", the opening track of his upcoming album that, Robert explains, "documents the death and burial scenes of Stone Stanley. It's a total re-branding...breaking away from the old to embrace newer horizons and musical landscapes, all while maintaining the 'Mudstomp sound' that fans of the band have come to know and love so affectionately." Robert adds, "All performances and releases after this record will be under the name Jason Robert & The Stone Stanley Band."
In addition to the Hilltop Tavern show, Robert also performs at the 6th Annual Woodystock Rock N Blues Festival at Woodardville Ranch in Apple Valley, Saturday, October 6.
Robert made his performing debut this past Labor Day Weekend at the New Blues Festival in Long Beach, making such a great impression that Bob Barr, one of the NBF promoters, stated, "Jason Robert and the Stone Stanley Band's version of "John The Revelator
" is one of the best I have ever heard. You High Desert folks have a real treasure with this band."
The LA Music
Critic in their "Ten (Plus Five) Amazing Videos Released in June" column, writes, "We love the down-home flavor of (Jason Robert video) "Bitter End" and think you will too." Bitter End was released to the public via You Tube on June 23 and is one of the twelve tracks that comprise The Mudstomp Tapes, Stone Stanley's 2017 album which has received great reviews both in the U.S. and abroad. Robert describes the Mudstomp sound as "a very muddy sound predicated on the back-beat of drums and distorted acoustic guitars with a lot of re-verb on the drums and vocals. It's something that has organically grown out of my solo work.

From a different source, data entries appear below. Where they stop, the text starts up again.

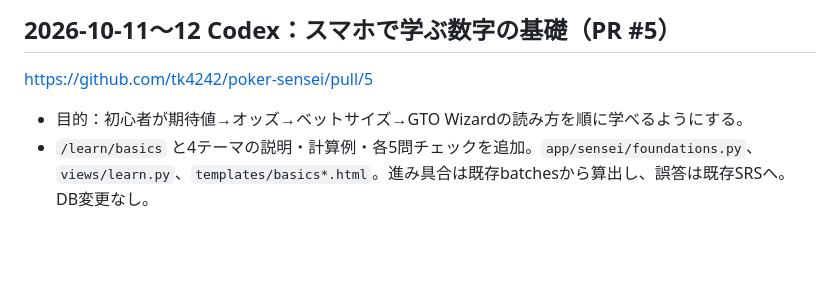
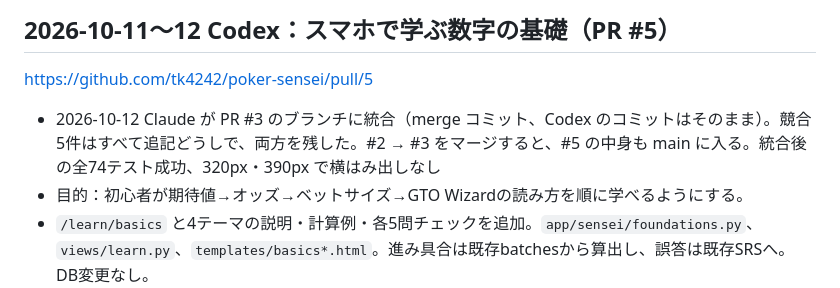
Before and after one commit to tk4242/poker-sensei, a Markdown page: CHANGELOG.md, the part around the change. GitHub-like rendering; blank space fills up the shorter version.

Commit message:
CHANGELOG: PR #5 を PR #3 に統合したことを記録
Co-Authored-By: Claude Opus 5.5 (1M context) <noreply@anthropic.com>
Claude-Session: https://claude.ai/code/session_01NHu718ABc9E5sft35nY5gs

```diff
--- a/CHANGELOG.md
+++ b/CHANGELOG.md
@@ -5,6 +5,7 @@
 
 ## 2026-10-11〜12 Codex：スマホで学ぶ数字の基礎（PR #5）
 https://github.com/tk4242/poker-sensei/pull/5
+- 2026-10-12 Claude が PR #3 のブランチに統合（merge コミット、Codex のコミットはそのまま）。競合5件はすべて追記どうしで、両方を残した。#2 → #3 をマージすると、#5 の中身も main に入る。統合後の全74テスト成功、320px・390px で横はみ出しなし
 - 目的：初心者が期待値→オッズ→ベットサイズ→GTO Wizardの読み方を順に学べるようにする。
 - `/learn/basics` と4テーマの説明・計算例・各5問チェックを追加。`app/sensei/foundations.py`、`views/learn.py`、`templates/basics*.html`。進み具合は既存batchesから算出し、誤答は既存SRSへ。DB変更なし。
 - ベット額と仮の勝率を選択すると、ポットの内訳・必要勝率・コールEVを比較。追加ベットなし等の前提と、チップEV/賞金価値の違いを明記。公式サービスとの自動連携はしない。
```
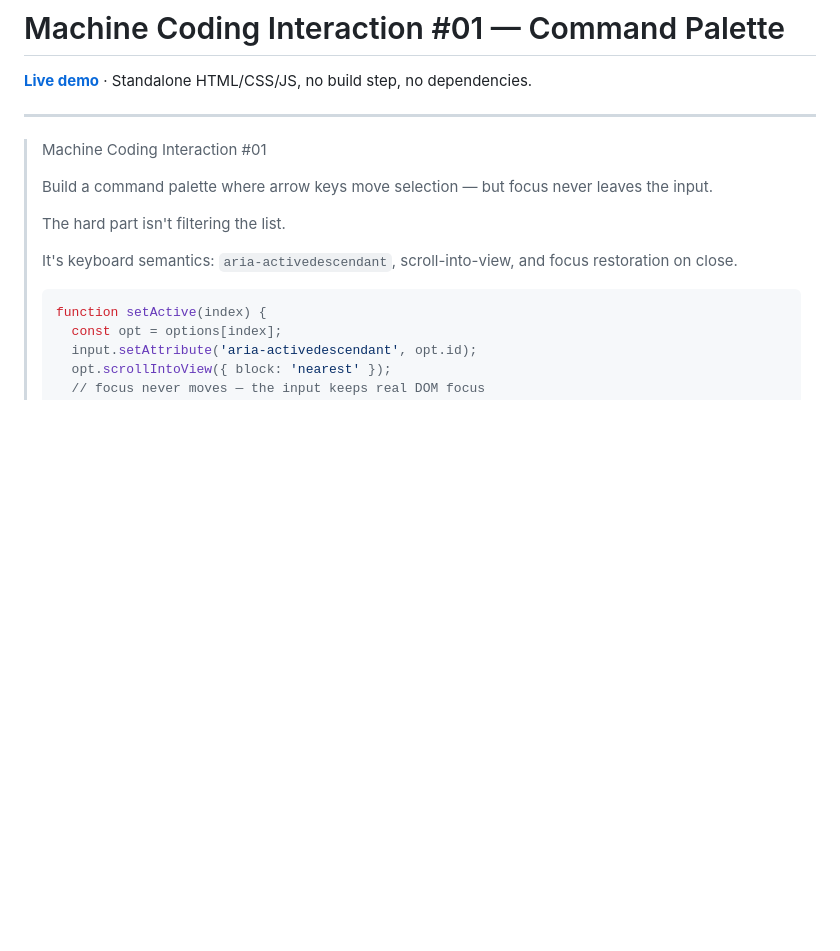
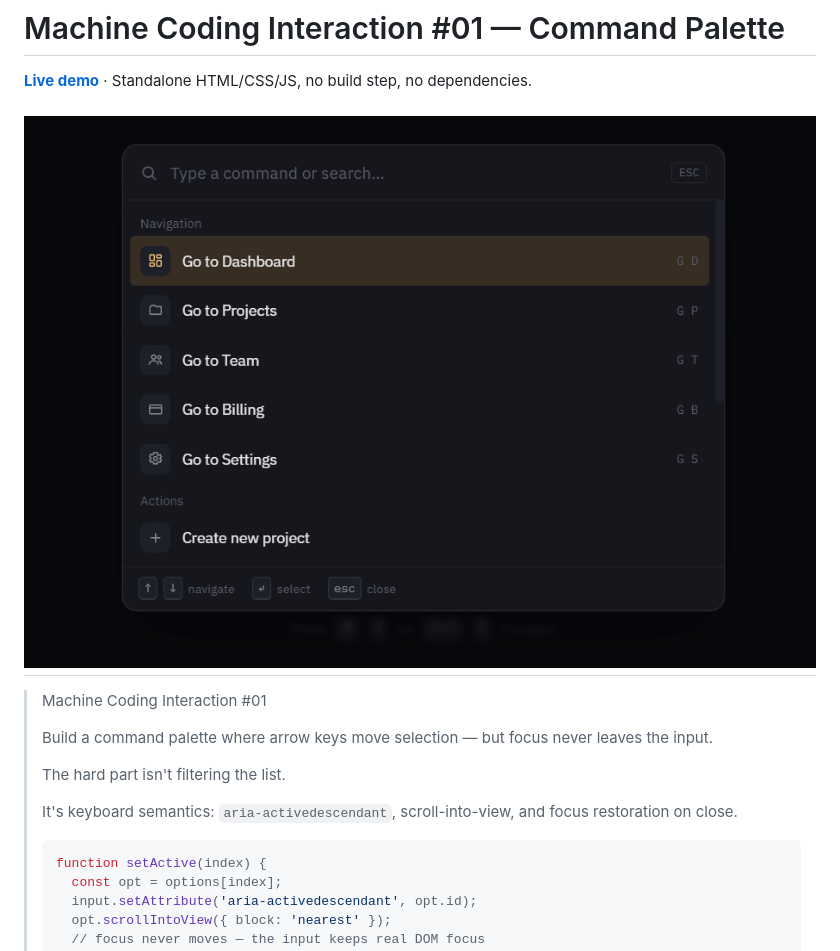
Before and after one commit to deyRupak/machine-coding-interactions, a Markdown page: 01-command-palette/README.md, the part around the change. Rendered like a GitHub page; pictures changed too: 01-command-palette/image.png (added); blank space fills up the shorter version.

Commit message:
chore fix link, readme

```diff
--- a/01-command-palette/README.md
+++ b/01-command-palette/README.md
@@ -2,6 +2,7 @@
 
 **[Live demo](https://deyRupak.github.io/machine-coding-interactions/01-command-palette/)** · Standalone HTML/CSS/JS, no build step, no dependencies.
 
+![screenshot_#01](image.png)
 ---
 
 > Machine Coding Interaction #01
```
Also changed, not shown: 1 other file.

The feeling is one of stomping through the Desert during a Mid-Summer rain on a Saturday night." Musically, Robert says, "it encompasses an eclectic mix of blues, folk, rock, and a hint of reggae, that takes on a life of its own."